Costochondritis causes pain in the lower rib area or upper breastbone. Some patients fear they are having a heart attack. The most severe pain is usually between the breast and the upper abdomen. The pain may be greater when in sitting or reclining positions. Stress may aggravate this condition. Generally the third or fourth ribs are affected. However, any of the seven costochondral junctions may be affected, and more often than not more than one site is involved. The inflammation can involve cartilage areas on both sides of the sternum, but usually is on one side only.
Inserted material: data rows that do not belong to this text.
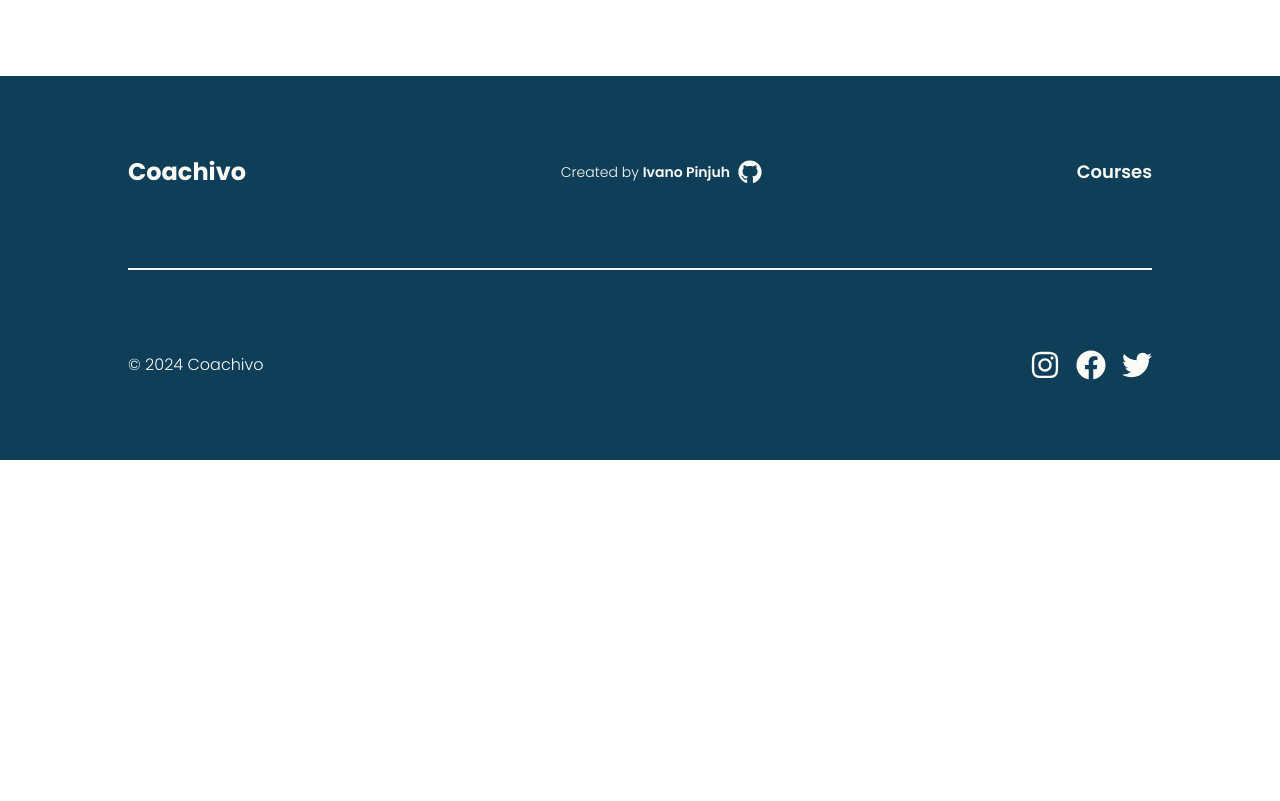
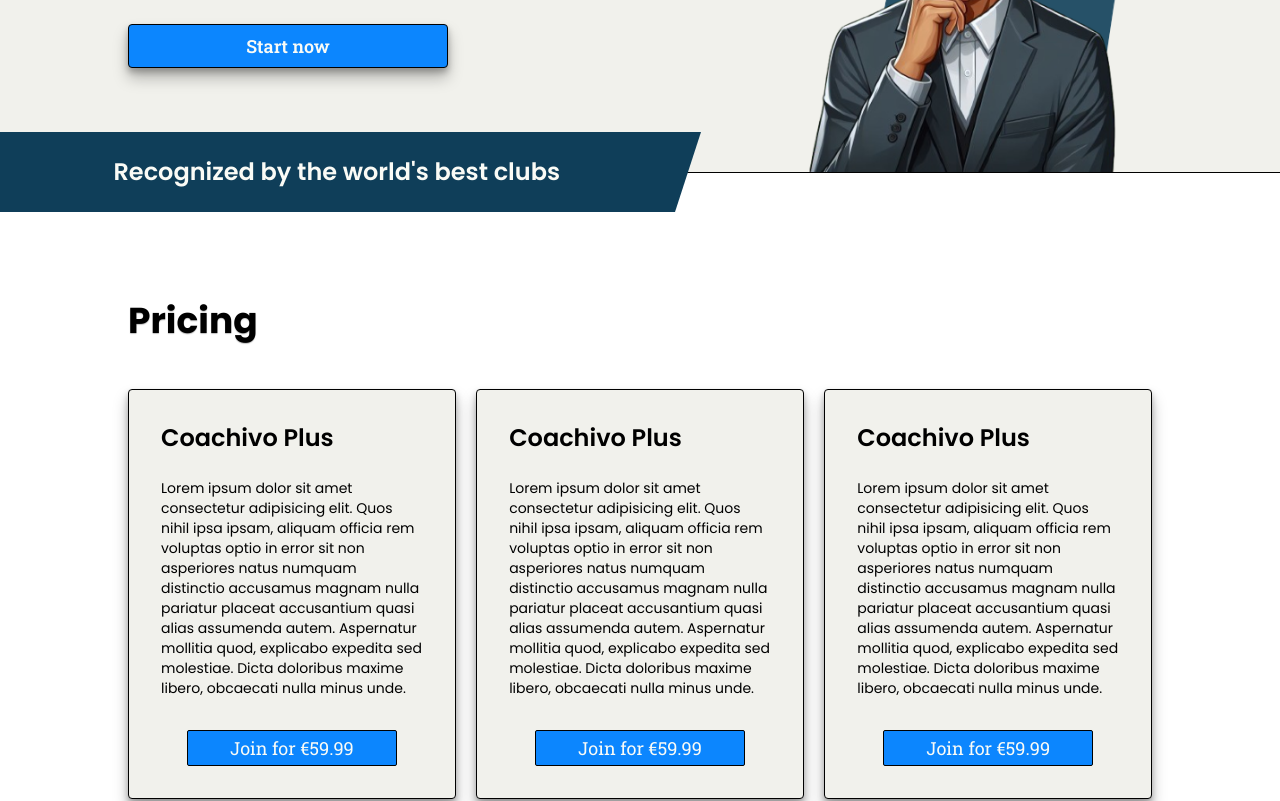
Before and after one commit to ivano-pinjuh/Coachivo, a React (Vite) app: page /pricing in a window 1280 px wide. Shown: the part 380-1181 px from the top of the page. Before the commit the page ends 840 px from the top, so only its background shows below. Built offline with nearby package versions, Linux system fonts and the light colour scheme; no server answers; the database is empty.

Commit message:
made /pricing and /become-coach pages + minor changes

```diff
--- a/src/components/UI/CartItem.jsx
+++ b/src/components/UI/CartItem.jsx
@@ -16,7 +16,7 @@ const CartItem = (props) => {
   }
 
   return (
-    <div className="w-full h-28 flex justify-between gap-2 border-2">
+    <div className="w-full h-28 flex justify-between gap-2 border">
       <div className="flex flex-grow">
         <div className="bg-azure h-full aspect-video"></div>
 
@@ -32,7 +32,7 @@ const CartItem = (props) => {
 
       </div>
 
-      <div className="flex flex-wrap justify-end w-[20%] border pr-4">
+      <div className="flex flex-wrap justify-end w-[20%] pr-4">
         <p className="font-roboto-slab text-lg pr-2">
           {props.item.amount}x
         </p>
--- a/src/components/layout/Footer.jsx
+++ b/src/components/layout/Footer.jsx
@@ -2,12 +2,24 @@ import { FaGithub } from "react-icons/fa"
 import { FaFacebook } from "react-icons/fa"
 import { FaInstagram } from "react-icons/fa"
 import { FaTwitter } from "react-icons/fa"
+import { useNavigate } from "react-router-dom"
 
 const Footer = () => {
+  const navigate = useNavigate()
+
+  const navCourses = () => {
+    navigate("/courses")
+    window.scrollTo(0, 0)
+  }
+  const navHome = () => {
+    navigate("/")
+    window.scrollTo(0, 0)
+  }
+
   return (
     <div className="w-full flex flex-col text-milk bg-midnight-green z-30 px-[10vw] py-[10vh]">
       <div className="flex justify-between items-center pb-20">
-        <a className="font-poppins text-lg md:text-2xl font-bold" href="">
+        <a onClick={navHome} className="font-poppins cursor-pointer text-lg md:text-2xl font-bold">
           Coachivo
         </a>
 
@@ -18,7 +30,7 @@ const Footer = () => {
           <FaGithub className="text-2xl" />
         </div>
 
-        <a className="hidden md:inline-block font-poppins text-lg font-semibold" href="">
+        <a onClick={navCourses} className="hidden cursor-pointer md:inline-block font-poppins text-lg font-semibold">
           Courses
         </a>
       </div>
@@ -26,7 +38,7 @@ const Footer = () => {
       <div className="w-full h-0.5 bg-milk"></div>
 
       <div className="flex justify-between items-center pt-20">
-        <p className="font-poppins cursor-pointer font-light">
+        <p className="font-poppins font-light">
           © 2024 Coachivo
         </p>
 
--- a/src/components/layout/Navbar.jsx
+++ b/src/components/layout/Navbar.jsx
@@ -98,7 +98,7 @@ const Navbar = () => {
 
           <div className='flex flex-col gap-6 py-6 pl-2'>
             <a onClick={navCourses} className='text-lg font-semibold font-poppins cursor-pointer hover:border-b transition-all'>Courses</a>
-            <a onClick={navPricing} lassName='text-lg font-semibold font-poppins cursor-pointer hover:border-b transition-all'>Pricing</a>
+            <a onClick={navPricing} className='text-lg font-semibold font-poppins cursor-pointer hover:border-b transition-all'>Pricing</a>
             <a onClick={navCoach} className='text-lg font-semibold font-poppins cursor-pointer hover:border-b transition-all'>Become a coach</a>
           </div>
 
--- a/src/components/pages/BecomeCoach.jsx
+++ b/src/components/pages/BecomeCoach.jsx
@@ -1,7 +1,62 @@
+import supabase from "../../supabase/supabase"
+import Hero from "../sections/Hero"
+
 const BecomeCoach = () => {
+  const signInHandler = () => {
+    supabase.auth.signInWithOAuth({
+      provider: 'google',
+    })
+  }
+
   return (
-    <div className="flex h-96">
-      become a coach
+    <div>
+      <Hero />
+
+      <div className="flex flex-col py-32 px-[10vw]">
+
+        <h2 className="font-poppins font-bold text-4xl text-shadow">
+          Become a coach at Coachivo
+        </h2>
+
+        <div className="w-full flex justify-between pt-12">
+          <div className="flex w-full flex-col bg-isabelline py-8 px-8 border rounded shadow-btn">
+            <h5 className="font-poppins text-2xl font-semibold">
+              Teach other aspiring coaches
+            </h5>
+
+            <div className="w-full mt-6 m-auto">
+              <p className="font-poppins text-sm">
+                Lorem ipsum dolor sit amet consectetur adipisicing elit. Quos nihil ipsa ipsam, aliquam officia rem voluptas
+                optio in error sit non asperiores natus numquam distinctio accusamus magnam nulla pariatur placeat accusantium
+                quasi alias assumenda autem. Aspernatur mollitia quod, explicabo expedita sed molestiae. Dicta doloribus
+                maxime libero, obcaecati nulla minus unde.
+              </p>
+
+              <p className="font-poppins text-sm mt-5">
+                Lorem ipsum dolor sit amet consectetur adipisicing elit. Quos nihil ipsa ipsam, aliquam officia rem voluptas
+                optio in error sit non asperiores natus numquam distinctio accusamus magnam nulla pariatur placeat accusantium
+                quasi alias assumenda autem. Aspernatur mollitia quod, explicabo expedita sed molestiae. Dicta doloribus
+                maxime libero, obcaecati nulla minus unde.
+              </p>
+
+              <p className="font-poppins text-sm mt-5">
+                Lorem ipsum dolor sit amet consectetur adipisicing elit. Quos nihil ipsa ipsam, aliquam officia rem voluptas
+                optio in error sit non asperiores natus numquam distinctio accusamus magnam nulla pariatur placeat accusantium
+                quasi alias assumenda autem. Aspernatur mollitia quod, explicabo expedita sed molestiae. Dicta doloribus
+                maxime libero, obcaecati nulla minus unde.
+              </p>
+            </div>
+
+            <button onClick={signInHandler} className="w-[40%] text-lg m-auto mt-8 h-9 bg-azure font-roboto-slab rounded-sm text-milk border-[1px] hover:opacity-90 transition-all border-black">
+              Become a coach
+            </button>
+          </div>
+
+
+
+        </div>
+
+      </div>
     </div>
   )
 }
--- a/src/components/pages/Pricing.jsx
+++ b/src/components/pages/Pricing.jsx
@@ -1,7 +1,83 @@
+import Hero from "../sections/Hero"
+import supabase from "../../supabase/supabase"
+
 const Pricing = () => {
+  const signInHandler = () => {
+    supabase.auth.signInWithOAuth({
+      provider: 'google',
+    })
+  }
+
   return (
-    <div className="flex h-96">
-      pricing
+    <div>
+      <Hero />
+
+      <div className="flex flex-col py-32 px-[10vw]">
+
+        <h2 className="font-poppins font-bold text-4xl text-shadow">
+          Pricing
+        </h2>
+
+        <div className="w-full flex justify-between pt-12">
+          <div className="flex w-[32%] flex-col  bg-isabelline py-8 px-8 border rounded shadow-btn">
+            <h5 className="font-poppins text-2xl font-semibold">
+              Coachivo Plus
+            </h5>
+
+            <div className="w-full mt-6 m-auto">
+              <p className="font-poppins text-sm">
+                Lorem ipsum dolor sit amet consectetur adipisicing elit. Quos nihil ipsa ipsam, aliquam officia rem voluptas
+                optio in error sit non asperiores natus numquam distinctio accusamus magnam nulla pariatur placeat accusantium
+                quasi alias assumenda autem. Aspernatur mollitia quod, explicabo expedita sed molestiae. Dicta doloribus
+                maxime libero, obcaecati nulla minus unde.
+              </p>
+            </div>
+
+            <button onClick={signInHandler} className="w-[80%] text-lg m-auto mt-8 h-9 bg-azure font-roboto-slab rounded-sm text-milk border-[1px] hover:opacity-90 transition-all border-black">
+              Join for €59.99
+            </button>
+          </div>
+
+          <div className="flex w-[32%] flex-col  bg-isabelline py-8 px-8 border rounded shadow-btn">
+            <h5 className="font-poppins text-2xl font-semibold">
+              Coachivo Plus
+            </h5>
+
+            <div className="w-full mt-6 m-auto">
+              <p className="font-poppins text-sm">
+                Lorem ipsum dolor sit amet consectetur adipisicing elit. Quos nihil ipsa ipsam, aliquam officia rem voluptas
+                optio in error sit non asperiores natus numquam distinctio accusamus magnam nulla pariatur placeat accusantium
+                quasi alias assumenda autem. Aspernatur mollitia quod, explicabo expedita sed molestiae. Dicta doloribus
+                maxime libero, obcaecati nulla minus unde.
+              </p>
+            </div>
+
+            <button onClick={signInHandler} className="w-[80%] text-lg m-auto mt-8 h-9 bg-azure font-roboto-slab rounded-sm text-milk border-[1px] hover:opacity-90 transition-all border-black">
+              Join for €59.99
+            </button>
+          </div>
+
+          <div className="flex w-[32%] flex-col  bg-isabelline py-8 px-8 border rounded shadow-btn">
+            <h5 className="font-poppins text-2xl font-semibold">
+              Coachivo Plus
+            </h5>
+
+            <div className="w-full mt-6 m-auto">
+              <p className="font-poppins text-sm">
+                Lorem ipsum dolor sit amet consectetur adipisicing elit. Quos nihil ipsa ipsam, aliquam officia rem voluptas
+                optio in error sit non asperiores natus numquam distinctio accusamus magnam nulla pariatur placeat accusantium
+                quasi alias assumenda autem. Aspernatur mollitia quod, explicabo expedita sed molestiae. Dicta doloribus
+                maxime libero, obcaecati nulla minus unde.
+              </p>
+            </div>
+
+            <button onClick={signInHandler} className="w-[80%] text-lg m-auto mt-8 h-9 bg-azure font-roboto-slab rounded-sm text-milk border-[1px] hover:opacity-90 transition-all border-black">
+              Join for €59.99
+            </button>
+          </div>
+        </div>
+
+      </div>
     </div>
   )
 }
```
Costochondritis should be distinguished from Tietze Syndrome, which is an inflammation involving the same area of the chest, but also includes swelling.
Causes and symptoms
The causes of costochondritis are not well-understood and may be difficult to establish. The most likely causes include injury, repetitive minor trauma, and unusual excessive physical activity.
The primary symptom of costochondritis is severe chest wall pain, which may vary in intensity. The pain becomes worse with trunk movement, deep breathing, and/or exertion, and better with decreased movement, quiet breathing, or changing of position. It is usually localized but may radiate extensively from the chest area. The pain has been described as sharp, nagging, aching, or pressure-like.
Diagnosis is based on pain upon palpation (gentle pressing) of the affected joints. Swelling is not associated with costochondritis. Diagnosis is also dependent on the exclusion of other causes, including heart attack or bacterial or fungal infections found in IV drug users or postoperative thoracic surgery patients.
The goals of treatment are to reduce inflammation and to control pain. To accomplish these goals, nonsteroidal anti-inflammatory agents (NSAIDs) are used, with ibuprofen usually selected as the drug of choice. Other NSAIDS options are flurbiprofen, mefenamic acid, ketoprofen, and naproxen. Additional treatment recommendations include the use of local heat, biofeedback, and gentle stretching of the pectoralis muscles two to three times a day.
For more difficult cases, where the patient continues to exhibit pain and discomfort, cortisone injections are used as therapy.
Supplements that are used to reduce inflammation have been used to treat costochondritis. Examples of such supplements include ginger root, evening primrose oil, bromelain, vitamin E, omega-3 oils, and white willow bark. Glucosamine/chondroitin sulfate, which may aid in the healing of cartilage, has also been used. Other alternative therapies include acupuncture and massages.
The prognosis for recovery from costochondritis is good. For most patients, the condition lessens in six
Though the causes of costochondritis are not well known, avoidance of activities that may strain (e.g., the repetitive misuse of muscles) or cause trauma to the rib cage is recommended to prevent the occurrence of costochondritis. Modification of improper posture or ergonomics of the home or work place may also deter the development of this condition.
Day, C. Costochondritis Web Site. 2001. <http://www.geocities.com/Hots/2338/#Frequently%20Asked%20Questions>.
Flowers, L. K., and B. D. Wippermann. "Costochondritis." eMedicine Journal: Emergency Medicine/Rheumatology. 23 Feb. 2001. <http://www.emedicine.com/emerg/topic116.htm>.
Inflammation—Process whereby the immune system reacts to infection or other stimulus, characterized by pain, swelling, redness, and warmth of the affected part